WORK TASK:
Drop every picture. Return the rest of the entries exactly.

EXCERPTED RECORDS:

"""

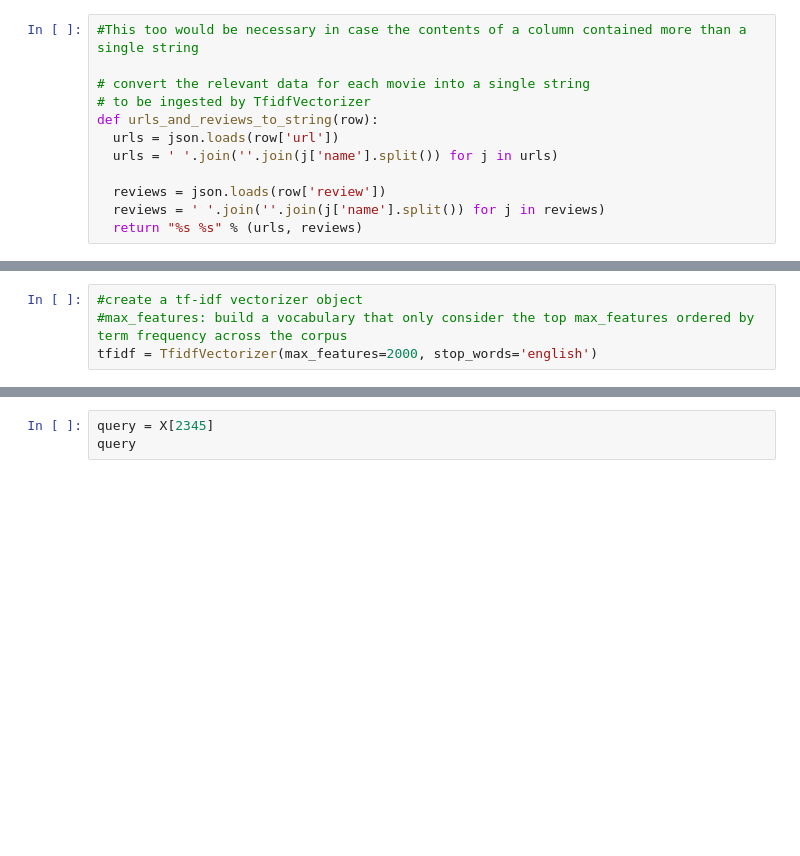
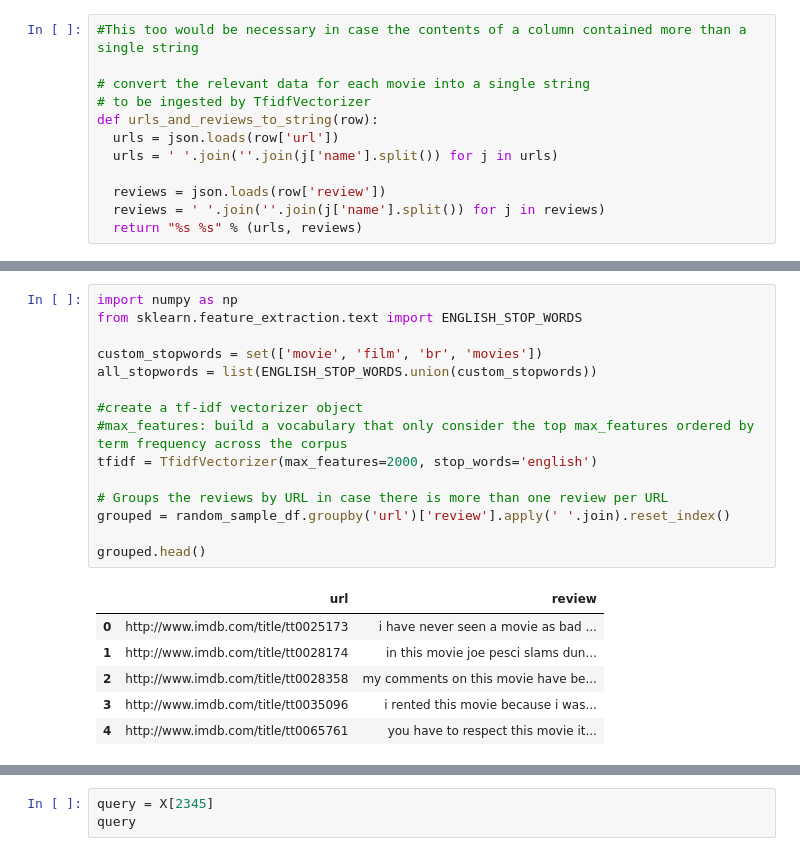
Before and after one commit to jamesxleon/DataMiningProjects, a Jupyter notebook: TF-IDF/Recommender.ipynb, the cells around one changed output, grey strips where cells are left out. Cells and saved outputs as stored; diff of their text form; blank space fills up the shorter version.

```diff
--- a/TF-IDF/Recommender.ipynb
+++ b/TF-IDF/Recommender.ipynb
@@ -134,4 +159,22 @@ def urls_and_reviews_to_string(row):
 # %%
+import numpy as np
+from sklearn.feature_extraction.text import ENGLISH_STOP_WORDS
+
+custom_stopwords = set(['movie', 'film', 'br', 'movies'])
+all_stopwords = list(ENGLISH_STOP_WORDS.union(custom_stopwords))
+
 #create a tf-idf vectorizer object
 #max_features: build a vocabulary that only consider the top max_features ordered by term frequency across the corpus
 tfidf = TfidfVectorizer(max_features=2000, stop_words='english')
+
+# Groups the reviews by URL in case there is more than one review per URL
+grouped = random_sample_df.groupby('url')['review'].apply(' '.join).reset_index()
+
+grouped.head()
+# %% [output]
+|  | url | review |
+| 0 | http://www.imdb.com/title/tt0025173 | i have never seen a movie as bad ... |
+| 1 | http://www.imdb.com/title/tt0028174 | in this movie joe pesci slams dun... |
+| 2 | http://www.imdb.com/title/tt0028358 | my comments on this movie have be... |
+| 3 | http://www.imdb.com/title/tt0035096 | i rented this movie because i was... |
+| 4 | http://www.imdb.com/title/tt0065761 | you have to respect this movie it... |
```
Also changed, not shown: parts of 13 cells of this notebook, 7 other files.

"""

WRITTEN REPLY:
Before and after one commit to jamesxleon/DataMiningProjects, a Jupyter notebook: TF-IDF/Recommender.ipynb, the cells around one changed output, grey strips where cells are left out. Cells and saved outputs as stored; diff of their text form; blank space fills up the shorter version.

```diff
--- a/TF-IDF/Recommender.ipynb
+++ b/TF-IDF/Recommender.ipynb
@@ -134,4 +159,22 @@ def urls_and_reviews_to_string(row):
 # %%
+import numpy as np
+from sklearn.feature_extraction.text import ENGLISH_STOP_WORDS
+
+custom_stopwords = set(['movie', 'film', 'br', 'movies'])
+all_stopwords = list(ENGLISH_STOP_WORDS.union(custom_stopwords))
+
 #create a tf-idf vectorizer object
 #max_features: build a vocabulary that only consider the top max_features ordered by term frequency across the corpus
 tfidf = TfidfVectorizer(max_features=2000, stop_words='english')
+
+# Groups the reviews by URL in case there is more than one review per URL
+grouped = random_sample_df.groupby('url')['review'].apply(' '.join).reset_index()
+
+grouped.head()
+# %% [output]
+|  | url | review |
+| 0 | http://www.imdb.com/title/tt0025173 | i have never seen a movie as bad ... |
+| 1 | http://www.imdb.com/title/tt0028174 | in this movie joe pesci slams dun... |
+| 2 | http://www.imdb.com/title/tt0028358 | my comments on this movie have be... |
+| 3 | http://www.imdb.com/title/tt0035096 | i rented this movie because i was... |
+| 4 | http://www.imdb.com/title/tt0065761 | you have to respect this movie it... |
```
Also changed, not shown: parts of 13 cells of this notebook, 7 other files.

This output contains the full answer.